Problem statement —
Go through the material and tally the lines containing the string "Туры". Give the total alone.

══════════════════════════════

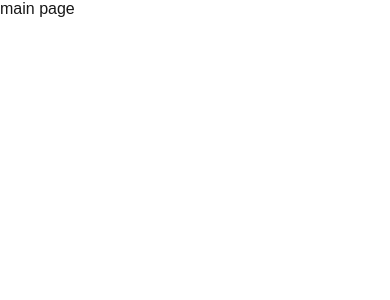
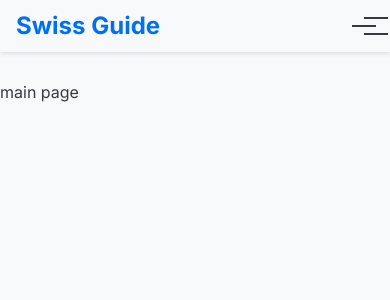
Before and after one commit to RKarseka/swiss-guide1, a Next.js app: page / in a window 390 px wide. Shown: the top 300 px of the page. Built offline with nearby package versions, Linux system fonts and the light colour scheme.

Commit message:
feat: added navbar

```diff
--- a/src/app/layout.tsx
+++ b/src/app/layout.tsx
@@ -1,31 +1,27 @@
 import type { Metadata } from "next";
-import { Geist, Geist_Mono } from "next/font/google";
-import "./globals.css";
+import { Inter } from "next/font/google";
+import "@/styles/main.scss";
+import Navbar from "@/components/Navbar/Navbar";
 
-const geistSans = Geist({
-  variable: "--font-geist-sans",
-  subsets: ["latin"],
-});
-
-const geistMono = Geist_Mono({
-  variable: "--font-geist-mono",
-  subsets: ["latin"],
-});
+const inter = Inter({ subsets: ['latin', 'cyrillic'] });
 
 export const metadata: Metadata = {
-  title: "Create Next App",
-  description: "Generated by create next app",
+  title: "Swiss Guide - Путеводитель по Швейцарии",
+  description: "Туры и экскурсии по Швейцарии",
 };
 
 export default function RootLayout({
   children,
-}: Readonly<{
+}: {
   children: React.ReactNode;
-}>) {
+}) {
   return (
-    <html lang="en">
-      <body className={`${geistSans.variable} ${geistMono.variable}`}>
-        {children}
+    <html lang="ru">
+      <body className={inter.className}>
+        <Navbar />
+        <main style={{ marginTop: '80px' }}>
+          {children}
+        </main>
       </body>
     </html>
   );
--- /dev/null
+++ b/src/components/Navbar/Navbar.module.scss
@@ -0,0 +1,126 @@
+@import '@/styles/variables';
+@import '@/styles/mixins';
+
+.navbar {
+  position: fixed;
+  top: 0;
+  left: 0;
+  right: 0;
+  background-color: map-get($colors, light);
+  box-shadow: map-get($shadows, small);
+  z-index: 1000;
+  padding: map-get($spacing-sizes, 2) 0;
+}
+
+.container {
+  @include flex-between;
+  max-width: map-get($breakpoints, large);
+  margin: 0 auto;
+  padding: 0 map-get($spacing-sizes, 3);
+}
+
+.logo {
+  font-size: map-get($font-sizes, large);
+  font-weight: map-get($font-weights, bold);
+  color: map-get($colors, primary);
+  text-decoration: none;
+}
+
+.menu {
+  @include flex;
+  gap: map-get($spacing-sizes, 3);
+
+  @include respond-to(tablet) {
+    display: none;
+    position: fixed;
+    top: 70px;
+    left: 0;
+    right: 0;
+    background-color: map-get($colors, light);
+    padding: map-get($spacing-sizes, 3);
+    flex-direction: column;
+    align-items: center;
+    box-shadow: map-get($shadows, medium);
+    transform: translateY(-100%);
+    opacity: 0;
+    transition: transform 0.3s ease, opacity 0.3s ease;
+
+    &.active {
+      display: flex;
+      transform: translateY(0);
+      opacity: 1;
+    }
+  }
+}
+
+.navLink {
+  color: map-get($colors, dark);
+  text-decoration: none;
+  font-weight: map-get($font-weights, medium);
+  @include transition(color);
+
+  &:hover {
+    color: map-get($colors, primary);
+  }
+
+  &.active {
+    color: map-get($colors, primary);
+  }
+}
+
+.menuButton {
+  display: none;
+  background: none;
+  border: none;
+  cursor: pointer;
+  padding: map-get($spacing-sizes, 2);
+  width: 30px;
+  height: 30px;
+  position: relative;
+  z-index: 1001;
+
+  @include respond-to(tablet) {
+    display: block;
+  }
+}
+
+.menuIcon {
+  display: block;
+  width: 24px;
+  height: 2px;
+  background-color: map-get($colors, dark);
+  position: relative;
+  transition: transform 0.3s ease, background-color 0.3s ease;
+
+  &::before,
+  &::after {
+    content: '';
+    position: absolute;
+    width: 24px;
+    height: 2px;
+    background-color: map-get($colors, dark);
+    transition: transform 0.3s ease, background-color 0.3s ease;
+  }
+
+  &::before {
+    top: -8px;
+  }
+
+  &::after {
+    bottom: -8px;
+  }
+
+  .active & {
+    background-color: transparent;
+
+    &::before {
+      transform: rotate(45deg);
+      top: 0;
+    }
+
+    &::after {
+      transform: rotate(-45deg);
+      bottom: 0;
+    }
+  }
+}
--- /dev/null
+++ b/src/components/Navbar/Navbar.tsx
@@ -0,0 +1,59 @@
+'use client';
+
+import { useState } from 'react';
+import Link from 'next/link';
+import { usePathname } from 'next/navigation';
+import styles from './Navbar.module.scss';
+
+const Navbar = () => {
+  const [isMenuOpen, setIsMenuOpen] = useState(false);
+  const pathname = usePathname();
+
+  const navItems = [
+    { href: '/', label: 'Главная' },
+    { href: '/tours', label: 'Туры' },
+    { href: '/about', label: 'О нас' },
+    { href: '/reviews', label: 'Отзывы' },
+    { href: '/blogs', label: 'Блог' },
+    { href: '/contact', label: 'Контакты' },
+  ];
+
+  const toggleMenu = () => {
+    setIsMenuOpen(!isMenuOpen);
+  };
+
+  return (
+    <nav className={styles.navbar}>
+      <div className={styles.container}>
+        <Link href="/" className={styles.logo}>
+          Swiss Guide
+        </Link>
+
+        <button
+          className={styles.menuButton}
+          onClick={toggleMenu}
+          aria-label="Toggle menu"
+        >
+          <span className={`${styles.menuIcon} ${isMenuOpen ? styles.active : ''}`}></span>
+        </button>
+
+        <div className={`${styles.menu} ${isMenuOpen ? styles.active : ''}`}>
+          {navItems.map((item) => (
+            <Link
+              key={item.href}
+              href={item.href}
+              className={`${styles.navLink} ${
+                pathname === item.href ? styles.active : ''
+              }`}
+              onClick={() => setIsMenuOpen(false)}
+            >
+              {item.label}
+            </Link>
+          ))}
+        </div>
+      </div>
+    </nav>
+  );
+};
+
+export default Navbar;
```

══════════════════════════════

Task answer —
2